Regardless of whether you are an at-will employee or have signed an employment contract, you are protected by both state and federal employment laws. These laws set the guidelines for safety and health standards, dictate wage and hour regulations, and establish the benefits to which employees are entitled by law.
Some of the benefits that your employer must provide for you are:
- Health and dental insurance
- Retirement benefits
- Unemployment insurance
- Workers compensation
- Social security and Medicare
How Am I Protected as an Employee?
Employees are afforded all of the protections included in the Fair Labor Standards Act (FLSA), as well any protections listed in the labor code of the state in which they work. Even if you are interning for an employer, you should get some protection.
Wage & Hour Protection
Employers currently must pay all employees a wage that is no less than $7.25 an hour. Employers must pay all employees this wage for all hours worked and cannot take an average or pay you less than the minimum wage for some hours worked and more for others.
The FLSA does not limit the hours that an employee can work in a week unless the employee is a minor. However, if an employee works more than 40 hours a week, the employee must be paid at least one and one half times his or her regular rate of pay for every hour that exceeds 40 hours. In addition to the FLSA laws, states also have their own laws regarding overtime pay.
Employees usually either have a contract with their employers or their employment is at will. An at will employee can be fired for any reason that is not discriminatory (race, age, sex, or another protected right) If there is no contract regarding when the employee can be fired, a employer can fire an employee for anything job related such as poor performance, violation of company policy, absences.
Employment laws also seek to protect employees from discrimination or harassment in the workplace, and forbid your employer from retaliating against you if you engage in whistleblowing. An employer cannot terminate an employee or not hire a potential employee based on discriminatory factors such as race, age, religion, and gender.
Should I Contact an Attorney About My Employment Issue?
If you believe that you are an employee, but your employer considers you an independent contractor, you may be getting cheated out of a number of benefits. An employment attorney can help you in making sure that your employment status is correct and that you are receiving the protection you are entitled to. An attorney with employment litigation experience can also represent you should you wish to take legal action against your employer for a violation of state or federal employment laws.
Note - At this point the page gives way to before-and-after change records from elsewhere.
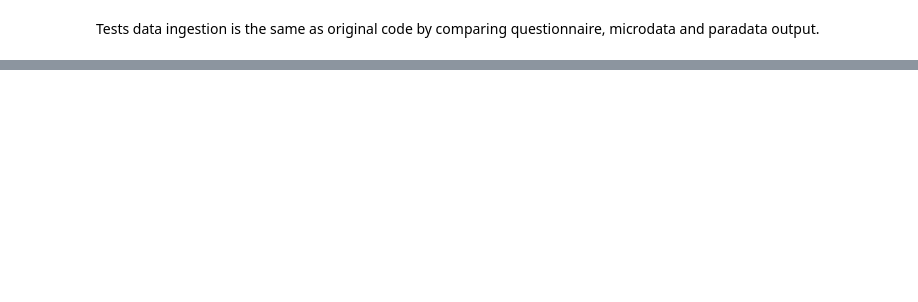
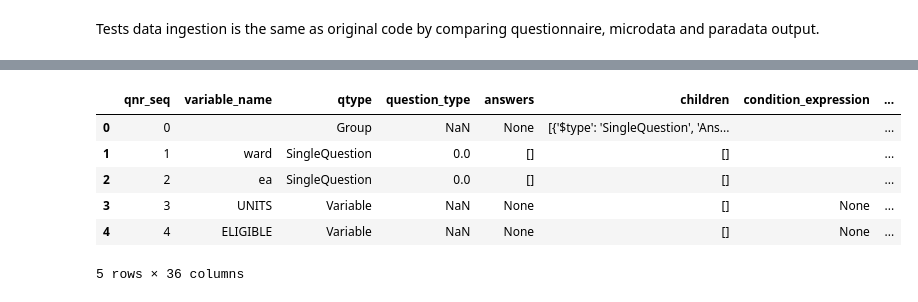
Before and after one commit to RowSquared/rissk, a Jupyter notebook: rissk_kedro/src/rissk_kedro/test_ingestion.ipynb, the cells around one changed output, grey strips where cells are left out. Cells and saved outputs as stored; diff of their text form; code cells hidden in the pictures; blank space fills up the shorter version.

```diff
--- a/rissk_kedro/src/rissk_kedro/test_ingestion.ipynb
+++ b/rissk_kedro/src/rissk_kedro/test_ingestion.ipynb
@@ -322,0 +311,10 @@ compare_parquet_files(df_questionnaire_kedro, df_questionnaire, check='cells')
+# %%
+df_questionnaire.head(5)
+# %% [output]
+|  | qnr_seq | variable_name | qtype | question_type | answers | children | condition_expression | ... |
+| 0 | 0 |  | Group | NaN | None | [{'$type': 'SingleQuestion', 'Ans... |  | ... |
+| 1 | 1 | ward | SingleQuestion | 0.0 | [] | [] |  | ... |
+| 2 | 2 | ea | SingleQuestion | 0.0 | [] | [] |  | ... |
+| 3 | 3 | UNITS | Variable | NaN | None | [] | None | ... |
+| 4 | 4 | ELIGIBLE | Variable | NaN | None | [] | None | ... |
+5 rows × 36 columns
```
Also changed, not shown: parts of 9 cells of this notebook, 4 other files.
He or she can help preserve your rights seek the remedies available to you.